LONDON — Vilifying one fat or oil could be a losing strategy in solving various sustainability issues around the globe, according to a report published July 7 by the Edible Fats and Oils Collaboration, a multi-stakeholder initiative. To create sustainable supply chains, food businesses instead should view fats and oils, including palm oil, soybean oil and dairy butter, as part of a holistic system.
The report analyzed the major vegetable oils and animal fats consumed globally as one system and compared their environmental, social, nutritional and financial impacts. The Forum for the Future convened the Edible Fats and Oils Collaboration. Members of the Forum for the Future include feed ingredients company Volac Wilmar, UK retail chain Marks & Spencer, Unilever, Upfield Holdings BV, and two non-governmental organizations (NGOs) in WWF UK and IUCN-NL (the Dutch national committee of the International Union for Conservation of Nature).

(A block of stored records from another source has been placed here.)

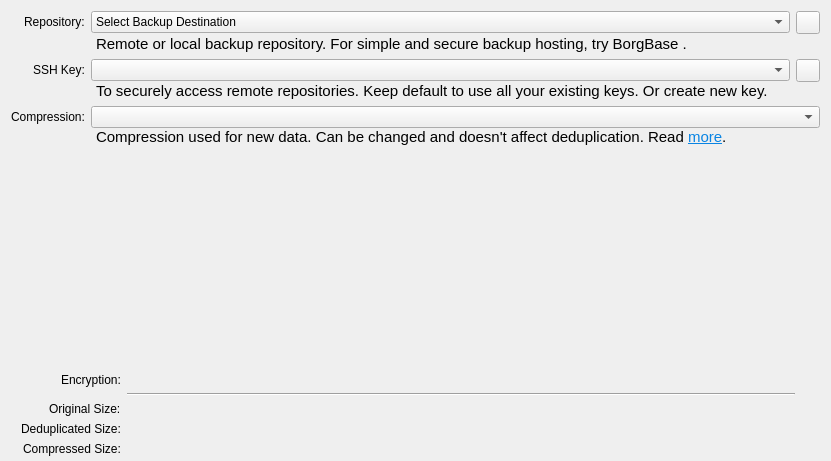
The window that src/vorta/assets/UI/repotab.ui (borgbase/vorta) describes before a commit, drawn with Qt 5.
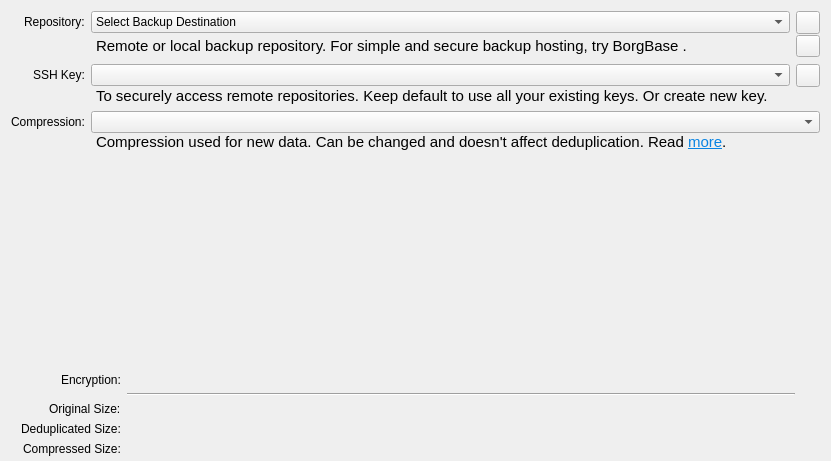
The same window after the commit.

Diff of the .ui file:
```diff
--- a/src/vorta/assets/UI/repotab.ui
+++ b/src/vorta/assets/UI/repotab.ui
@@ -143,6 +143,16 @@
          </property>
         </widget>
        </item>
+       <item row="1" column="2">
+        <widget class="QToolButton" name="copyURLbutton">
+         <property name="toolTip">
+          <string>Copy repo URL to clipboard</string>
+         </property>
+         <property name="autoRaise">
+          <bool>false</bool>
+         </property>
+        </widget>
+       </item>      
       </layout>
      </item>
      <item row="1" column="0">
```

“The food system’s entire value chain must align around the same goal: feeding a growing population in a way that is healthy and allows people and planet to thrive,” said Ivana Gazibara, head of Forum for the Future. “Edible fats and oils play an integral part in this food system, but the debate has been siloed and disjointed. The food industry must work together and build capacity for more joined-up thinking on how to make the fats and oils sector more sustainable. We believe that this report provides a specific starting point for food companies to do exactly that.”

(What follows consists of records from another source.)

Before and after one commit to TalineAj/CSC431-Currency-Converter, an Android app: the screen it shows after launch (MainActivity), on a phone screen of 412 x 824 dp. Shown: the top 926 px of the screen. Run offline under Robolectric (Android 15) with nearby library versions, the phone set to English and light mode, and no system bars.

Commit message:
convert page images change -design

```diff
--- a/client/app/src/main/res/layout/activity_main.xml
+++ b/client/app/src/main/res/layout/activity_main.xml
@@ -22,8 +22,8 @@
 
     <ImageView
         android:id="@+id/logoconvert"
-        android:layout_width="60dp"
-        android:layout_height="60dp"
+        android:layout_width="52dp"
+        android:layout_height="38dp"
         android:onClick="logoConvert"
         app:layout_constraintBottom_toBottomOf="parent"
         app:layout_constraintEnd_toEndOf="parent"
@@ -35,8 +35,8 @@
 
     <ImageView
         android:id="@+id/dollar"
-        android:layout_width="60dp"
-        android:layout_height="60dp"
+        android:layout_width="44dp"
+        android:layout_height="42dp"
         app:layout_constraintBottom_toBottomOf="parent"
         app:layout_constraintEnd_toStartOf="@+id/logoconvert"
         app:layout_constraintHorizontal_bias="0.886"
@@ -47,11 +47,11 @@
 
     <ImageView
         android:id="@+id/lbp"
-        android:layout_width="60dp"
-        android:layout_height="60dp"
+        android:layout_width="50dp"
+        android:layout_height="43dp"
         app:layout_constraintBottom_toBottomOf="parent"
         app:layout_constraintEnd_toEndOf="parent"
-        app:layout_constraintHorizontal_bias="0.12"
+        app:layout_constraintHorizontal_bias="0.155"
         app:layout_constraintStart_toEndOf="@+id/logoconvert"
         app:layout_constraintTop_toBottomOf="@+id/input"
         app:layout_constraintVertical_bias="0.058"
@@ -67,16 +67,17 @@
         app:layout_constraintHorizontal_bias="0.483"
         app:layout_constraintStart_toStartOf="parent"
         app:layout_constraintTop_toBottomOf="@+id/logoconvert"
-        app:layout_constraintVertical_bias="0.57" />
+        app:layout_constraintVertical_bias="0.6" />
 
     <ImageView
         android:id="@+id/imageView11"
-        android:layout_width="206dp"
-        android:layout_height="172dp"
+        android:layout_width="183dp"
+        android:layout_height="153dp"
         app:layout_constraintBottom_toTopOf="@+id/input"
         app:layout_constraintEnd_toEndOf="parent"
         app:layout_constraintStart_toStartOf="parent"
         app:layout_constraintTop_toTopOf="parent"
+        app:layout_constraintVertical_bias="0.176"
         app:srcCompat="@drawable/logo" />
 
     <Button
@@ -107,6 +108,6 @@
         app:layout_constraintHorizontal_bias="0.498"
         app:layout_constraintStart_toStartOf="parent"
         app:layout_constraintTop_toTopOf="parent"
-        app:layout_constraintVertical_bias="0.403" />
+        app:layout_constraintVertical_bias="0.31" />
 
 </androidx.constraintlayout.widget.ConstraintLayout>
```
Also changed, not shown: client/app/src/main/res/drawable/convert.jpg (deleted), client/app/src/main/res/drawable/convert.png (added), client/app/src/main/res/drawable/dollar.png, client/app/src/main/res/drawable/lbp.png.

Focusing on a single crop or substituting one oil for another oil may produce unintended negative impacts elsewhere, according to the report.
“Conversations about the sustainability of edible fats and oils can cause heated debate — with palm oil, in particular, having a terrible reputation because of its links to the destruction of precious forests and peatlands — but ill-advised substitutions can lead to even worse environmental consequences,” said Sabrina Goncalves Krebsbach, an agricultural commodities specialist for WWF UK. “For example, producing equivalent amounts of alternative oils such as soybean or coconut oil would require 4 to 10 times more land, shifting the problem to other parts of the world and threatening other habitats and species.”

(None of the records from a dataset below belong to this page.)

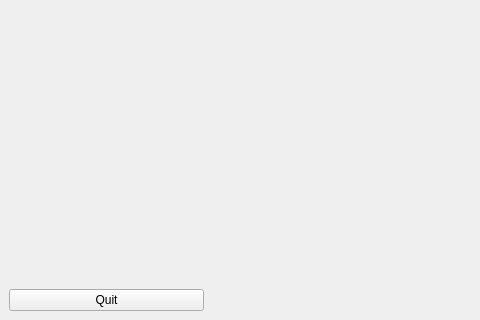
meeeeeeeeh/3DViewer_v1.0, file src/3d_viewer/mainwindow.ui: the form before one commit; both pictures show x 0 to 480 and y 280 to 600 of the 800 by 600 pixel window.
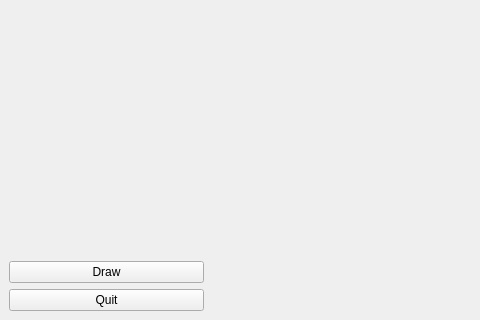
The form after the commit. Custom widgets are drawn as their Qt base class.

```diff
--- a/src/3d_viewer/mainwindow.ui
+++ b/src/3d_viewer/mainwindow.ui
@@ -103,6 +103,13 @@
           </property>
          </spacer>
         </item>
+        <item>
+         <widget class="QPushButton" name="draw">
+          <property name="text">
+           <string>Draw</string>
+          </property>
+         </widget>
+        </item>
        </layout>
       </item>
       <item>
```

The European Commission, which associates palm oil with deforestation, peatland degradation and related greenhouse gas emissions, has singled out palm oil as a risk commodity for biofuels. Yet palm contributes about 4 tonnes of palm oil per hectare (2.5 acres). None of the other major oil sources reaches 1 tonne. A total of 4.5 million people work in the palm oil sector in Indonesia and Malaysia, two countries that produce about 80% of the world’s palm oil.
The global edible oils market was valued at about $97 billion in 2019 and was expected to rise to about $119 billion by 2025, according to Knowledge Sourcing Intelligence LLP, which provides market research and consulting services. ResearchandMarkets forecast the global vegetable oil market to have a compound annual growth rate of 3.3% from 2020 to 2027, reaching $299.18 billion. The production of oilseeds, dominated by soy and palm, accounts for about one-fifth of annual deforestation, according to a 2019 report from Our World in Data.
The report from the Edible Fats and Oils Collaboration also addressed how many people who rely on growing oil crops live in poverty, how expanding oil crop production affects indigenous people and local communities, and how the climate crisis will add more pressure on the fats and oils system.
“Fundamentally, there is no such thing as a good or bad oil,” Ms. Gazibara said. “There is only good and bad oil production and consumption. While there’s no simple, risk-free option, there are ways to make better choices that account for interconnected environmental, nutritional and social effects. The report’s aim is to help the food industry seek out deep, transformative and lasting change for the edible fats and oil sector and move away from current shallow and short-term solutions driven by bans and boycotts.”
By Jeff Gelski